“While many characters represent historical figures, our
vision for this cast requires performers that visually represent our local
community, not necessarily the real people being portrayed,” the audition
notice states.

Their website states: “A multiple Tony Award-winning theatrical tour-de-force, Assassins combines Sondheim’s signature blend of intelligently stunning lyrics and beautiful music with a panoramic story of our nation’s culture of celebrity and the violent means some will use to obtain it, embodied by America’s four successful and five would-be presidential assassins. Bold, original, disturbing and alarmingly funny, “Assassins” is perhaps the most controversial musical ever written.”

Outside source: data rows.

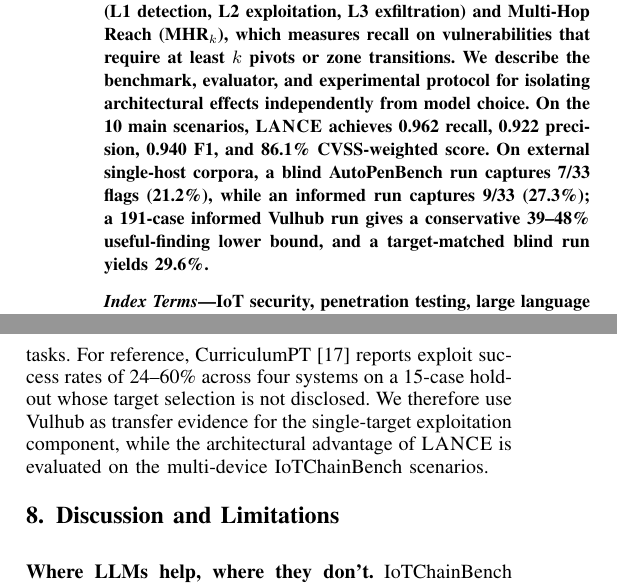
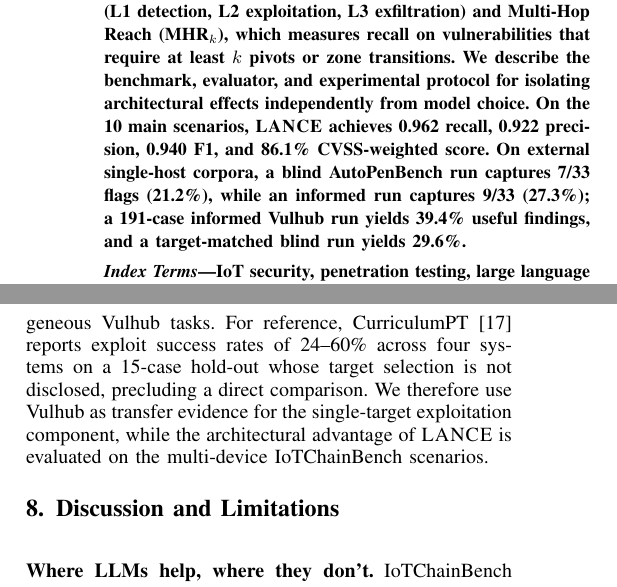
Before and after one commit to Tanguyvans/LANCE, a LaTeX paper (paper/paper_full.tex): two parts of the columns of pages 1 and 7 of 9, joined at a grey line, cut so that both start at the same text. Compiled offline with pdfLaTeX; a missing font is replaced by an installed copy or a similar font; a LaTeX package or settings file that is missing is left out.

Commit message:
section 7

```diff
--- a/paper/paper_full.tex
+++ b/paper/paper_full.tex
@@ -86,8 +86,8 @@
 achieves 0.962 recall, 0.922 precision, 0.940 F1, and 86.1\%
 CVSS-weighted score. On external single-host corpora, a blind AutoPenBench
 run captures 7/33 flags (21.2\%), while an informed run captures 9/33
-(27.3\%); a 191-case informed Vulhub run gives a conservative 39--48\%
-useful-finding lower bound, and a target-matched blind run yields 29.6\%.
+(27.3\%); a 191-case informed Vulhub run yields 39.4\% useful findings,
+and a target-matched blind run yields 29.6\%.
 \end{abstract}
 
 \begin{IEEEkeywords}
@@ -734,7 +734,7 @@
 informed run underscores the difficulty of oracle design for heterogeneous
 Vulhub tasks. For reference, CurriculumPT~\cite{curriculumpt25} reports exploit success rates
 of 24--60\% across four systems on a 15-case hold-out whose target selection is
-not disclosed. We therefore use Vulhub as transfer evidence for the
+not disclosed, precluding a direct comparison. We therefore use Vulhub as transfer evidence for the
 single-target exploitation component, while the architectural advantage of
 \harnessname{} is evaluated on the multi-device \systemname{} scenarios.
 
```
Also changed, not shown: paper/paper_full.tex (2 more changed lines).
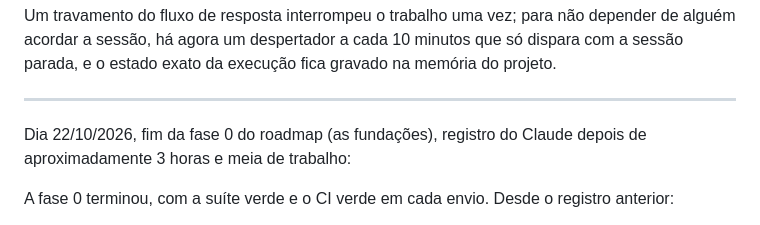
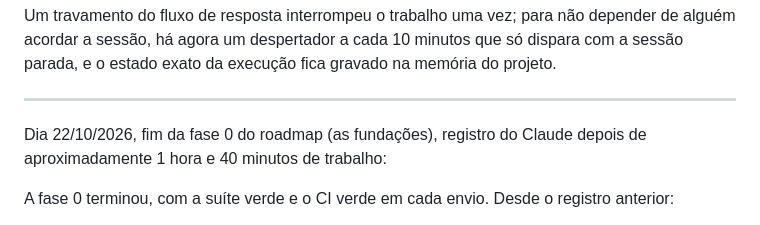
Before and after one commit to JoaoHenriqueBarbosa/lavra, a Markdown page: notes/journal.md, the part around the change. GitHub-like rendering.

Commit message:
docs(journal): corrige o tempo da fase 0

```diff
--- a/notes/journal.md
+++ b/notes/journal.md
@@ -111,7 +111,7 @@ Um travamento do fluxo de resposta interrompeu o trabalho uma vez; para não dep
 
 ----------------------------------------------------------------------------------------
 
-Dia 22/10/2026, fim da fase 0 do roadmap (as fundações), registro do Claude depois de aproximadamente 3 horas e meia de trabalho:
+Dia 22/10/2026, fim da fase 0 do roadmap (as fundações), registro do Claude depois de aproximadamente 1 hora e 40 minutos de trabalho:
 
 A fase 0 terminou, com a suíte verde e o CI verde em cada envio. Desde o registro anterior:
 - A análise não para mais no primeiro erro. O léxico, o parser, a semântica e a posse relatam e seguem, sem cascata: nenhum dos 72 programas errados mudou de saída, e seis programas novos com vários erros mostram cada um uma vez.
```
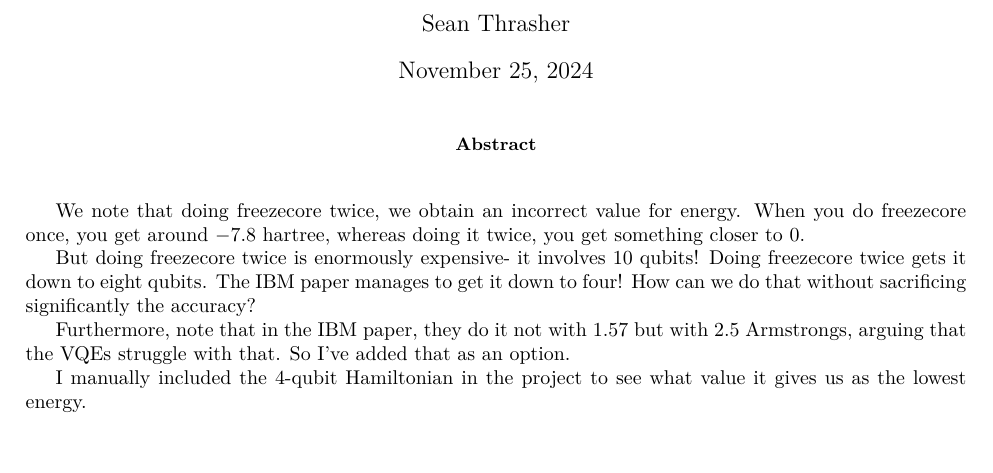
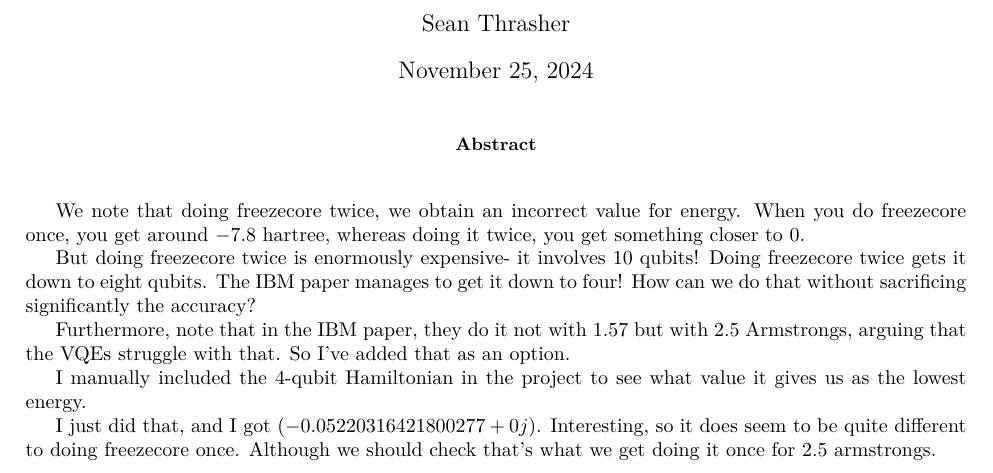
Before and after one commit to theoreticalthrasher1/AQCPQCstuff, a LaTeX paper (Notes LaTex/Notes.tex): part of the page, cut so that both start at the same text, the shorter picture padded with empty space. Compiled offline with pdfLaTeX.

```diff
--- a/Notes LaTex/Notes.tex
+++ b/Notes LaTex/Notes.tex
@@ -70,6 +70,7 @@
 
 I manually included the $ 4 $-qubit Hamiltonian in the project to see what value it gives us as the lowest energy.
 
+I just did that, and I got $ (-0.05220316421800277+0j) $. Interesting, so it does seem to be quite different to doing freezecore once. Although we should check that's what we get doing it once for $ 2.5 $ armstrongs.
 
 \printbibliography
 \end{document}
```
Also changed, not shown: Notes LaTex/Notes.pdf, 2 other files.
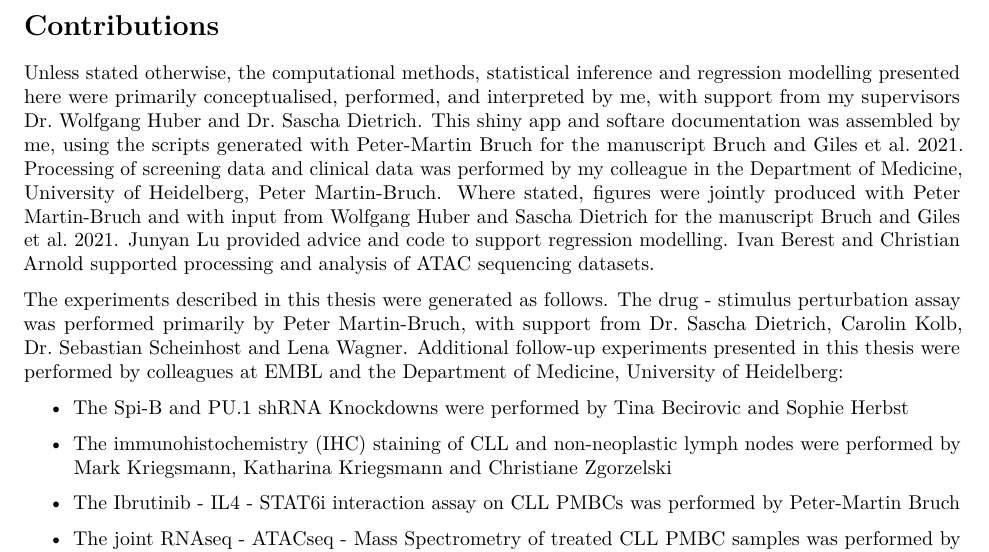
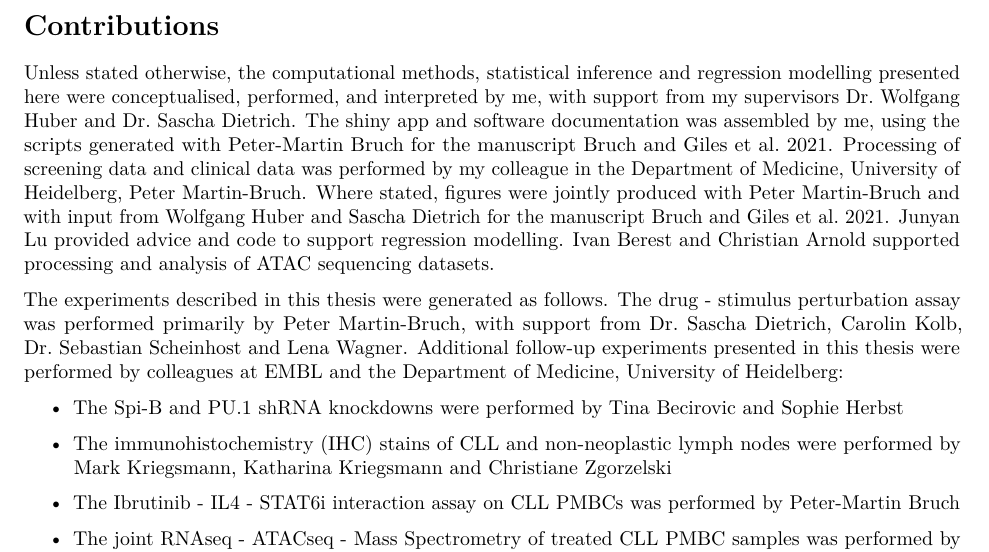
Before and after one commit to holly-giles/thesis, an R Markdown document (index/prelim/00-list-of-other-contributers.Rmd): part of the page, cut so that both start at the same text. Rendered offline with R 4.5, knitr and Pandoc, then LaTeX, with nearby package versions.

Commit message:
final proof

```diff
--- a/index/prelim/00-list-of-other-contributers.Rmd
+++ b/index/prelim/00-list-of-other-contributers.Rmd
@@ -5,12 +5,12 @@ output:
 ---
 # Contributions {-}
 
-Unless stated otherwise, the computational methods, statistical inference and regression modelling presented here were primarily conceptualised, performed, and interpreted by me, with support from my supervisors Dr. Wolfgang Huber and Dr. Sascha Dietrich. This shiny app and softare documentation was assembled by me, using the scripts generated with Peter-Martin Bruch for the manuscript Bruch and Giles et al. 2021. Processing of screening data and clinical data was performed by my colleague in the Department of Medicine, University of Heidelberg, Peter Martin-Bruch. Where stated, figures were jointly produced with Peter Martin-Bruch and with input from Wolfgang Huber and Sascha Dietrich for the manuscript Bruch and Giles et al. 2021. Junyan Lu provided advice and code to support regression modelling. Ivan Berest and Christian Arnold supported processing and analysis of ATAC sequencing datasets.
+Unless stated otherwise, the computational methods, statistical inference and regression modelling presented here were conceptualised, performed, and interpreted by me, with support from my supervisors Dr. Wolfgang Huber and Dr. Sascha Dietrich. The shiny app and software documentation was assembled by me, using the scripts generated with Peter-Martin Bruch for the manuscript Bruch and Giles et al. 2021. Processing of screening data and clinical data was performed by my colleague in the Department of Medicine, University of Heidelberg, Peter Martin-Bruch. Where stated, figures were jointly produced with Peter Martin-Bruch and with input from Wolfgang Huber and Sascha Dietrich for the manuscript Bruch and Giles et al. 2021. Junyan Lu provided advice and code to support regression modelling. Ivan Berest and Christian Arnold supported processing and analysis of ATAC sequencing datasets.
 
 The experiments described in this thesis were generated as follows. The drug - stimulus perturbation assay was performed primarily by Peter Martin-Bruch, with support from Dr. Sascha Dietrich, Carolin Kolb, Dr. Sebastian Scheinhost and Lena Wagner. Additional follow-up experiments presented in this thesis were performed by colleagues at EMBL and the Department of Medicine, University of Heidelberg:
 \begin{itemize}
-    \item  The Spi-B and PU.1 shRNA Knockdowns were performed by Tina Becirovic and Sophie Herbst
-    \item  The immunohistochemistry (IHC) staining of CLL and non-neoplastic lymph nodes were performed by Mark Kriegsmann, Katharina Kriegsmann and Christiane Zgorzelski
+    \item  The Spi-B and PU.1 shRNA knockdowns were performed by Tina Becirovic and Sophie Herbst
+    \item  The immunohistochemistry (IHC) stains of CLL and non-neoplastic lymph nodes were performed by Mark Kriegsmann, Katharina Kriegsmann and Christiane Zgorzelski
     \item  The Ibrutinib - IL4 - STAT6i interaction assay on CLL PMBCs was performed by Peter-Martin Bruch
     \item  The joint RNAseq - ATACseq - Mass Spectrometry of treated CLL PMBC samples was performed by Peter-Martin Bruch and Nayara Trevisan Doimo de Azevedohe
 
```
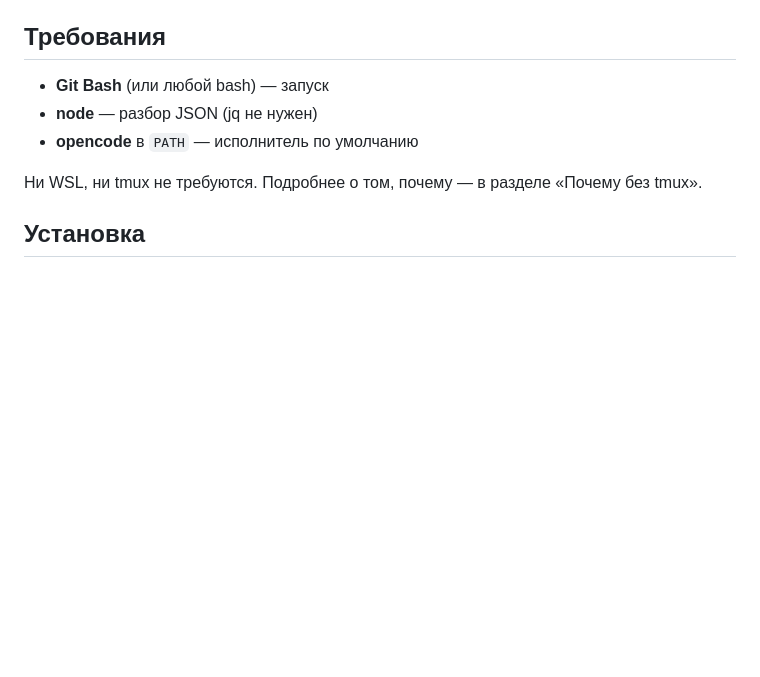
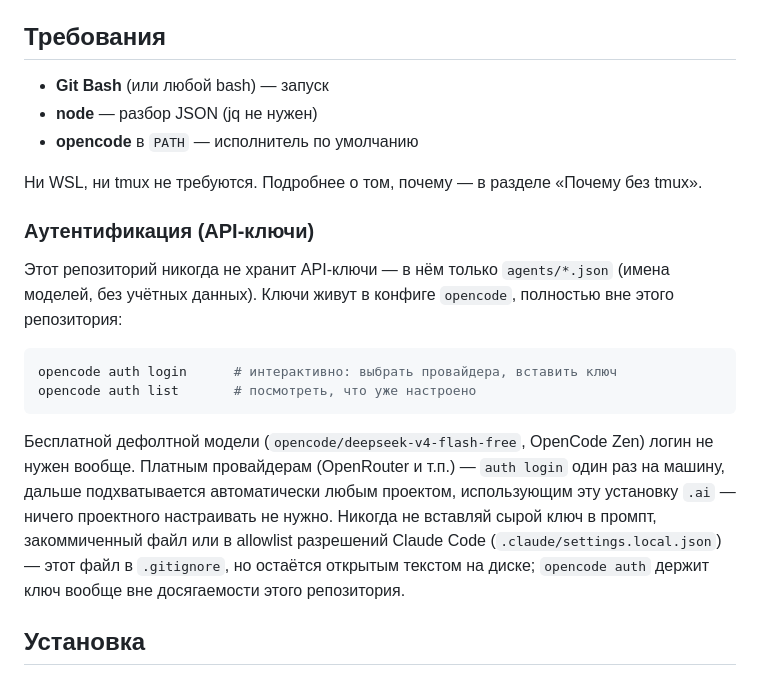
Before and after one commit to solovskiy/ai-orchestrator, a Markdown page: README.ru.md, the part around the change. Rendered like a GitHub page; blank space fills up the shorter version.

````diff
--- a/README.ru.md
+++ b/README.ru.md
@@ -18,6 +18,27 @@
 
 Ни WSL, ни tmux не требуются. Подробнее о том, почему — в разделе
 «Почему без tmux».
+
+### Аутентификация (API-ключи)
+
+Этот репозиторий никогда не хранит API-ключи — в нём только `agents/*.json`
+(имена моделей, без учётных данных). Ключи живут в конфиге `opencode`,
+полностью вне этого репозитория:
+
+```bash
+opencode auth login      # интерактивно: выбрать провайдера, вставить ключ
+opencode auth list       # посмотреть, что уже настроено
+```
+
+Бесплатной дефолтной модели (`opencode/deepseek-v4-flash-free`, OpenCode
+Zen) логин не нужен вообще. Платным провайдерам (OpenRouter и т.п.) —
+`auth login` один раз на машину, дальше подхватывается автоматически
+любым проектом, использующим эту установку `.ai` — ничего проектного
+настраивать не нужно. Никогда не вставляй сырой ключ в промпт,
+закоммиченный файл или в allowlist разрешений Claude Code
+(`.claude/settings.local.json`) — этот файл в `.gitignore`, но остаётся
+открытым текстом на диске; `opencode auth` держит ключ вообще вне
+досягаемости этого репозитория.
 
 ## Установка
 
````
Also changed, not shown: README.md (+20 -0 lines).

For more information, visit www.flynorthmusic.comOur Questions with Colin Healy

Colin Healy on drums1. Why did you choose your profession/pursue the arts? “I’ve never really done much else. I’ve played music since I was 5 and went to performing arts schools my whole life — not really a great background to go into medicine or finance.”

2. How would your friends describe you? “I don’t know. I annoy myself a lot but at least they don’t have to around me all the time. So, there’s that.”

3. How do you like to spend your spare time? “I don’t understand the premise of this question.”

4. What is your current obsession? “I’m answering these questions from rehearsals for my new musical, ‘Madam!’ — so I guess that.”

5. What would people be surprised to find out about you? “People are always surprised to hear that I played baseball for 10 years, which I guess is playfully insulting? Like, why are you surprised?! Do I not strike you as the model of athleticism?! (OK, I get it.)”

6. Can you share one of your most defining moments in life? “My father passed away last month (July) so… that. That will certainly be informing a lot of my writing and teaching in the future (not that he didn’t when he was alive).”

7. Who do you admire most? “Angela Brandow and Bradley Rohlf and Stephen Sondheim and William Finn.”

8. What is at the top of on your bucket list? “Probably a bucket.”

9. What is your favorite thing to do in St. Louis? “Eating all the food, drinking all the beer, and riding my bike (because you have to burn the calories somehow).”

10. What’s next? Shameless plug: My new theatre company, Fly North Theatricals, kicks off its inaugural season this January at the .ZACK. Stay tuned to our social media (@flynorththeatricals) for more information.

More about Colin Healy

Colin Healy, circa 2015

Age: 29
Birthplace: Hollywood, Fla.
Current location: St. Louis
Education: Studied acting and music education, with a focus in voice, at
Florida International University.
Day job: I’m a full-time music director, composer, and voice teacher.
First job: Waiter
First role: Pharaoh in “Joseph and the Amazing Technicolor Dreamcoat”
Favorite roles/plays: “Man 1 in “Songs for a New World”
Dream role/play: George in “Sunday in the Park with George”
Awards/Honors/Achievements: Uhhh — I don’t know! I got a dog. He’s pretty
cool. Getting featured on the cover of RFT for “The Gringo” last year was
pretty neat. I make a pretty mean egg sandwich.
Favorite quote/words to live by: “Fail better.”
A song that makes you happy: Paul Simon’s “You Can Call Me Al”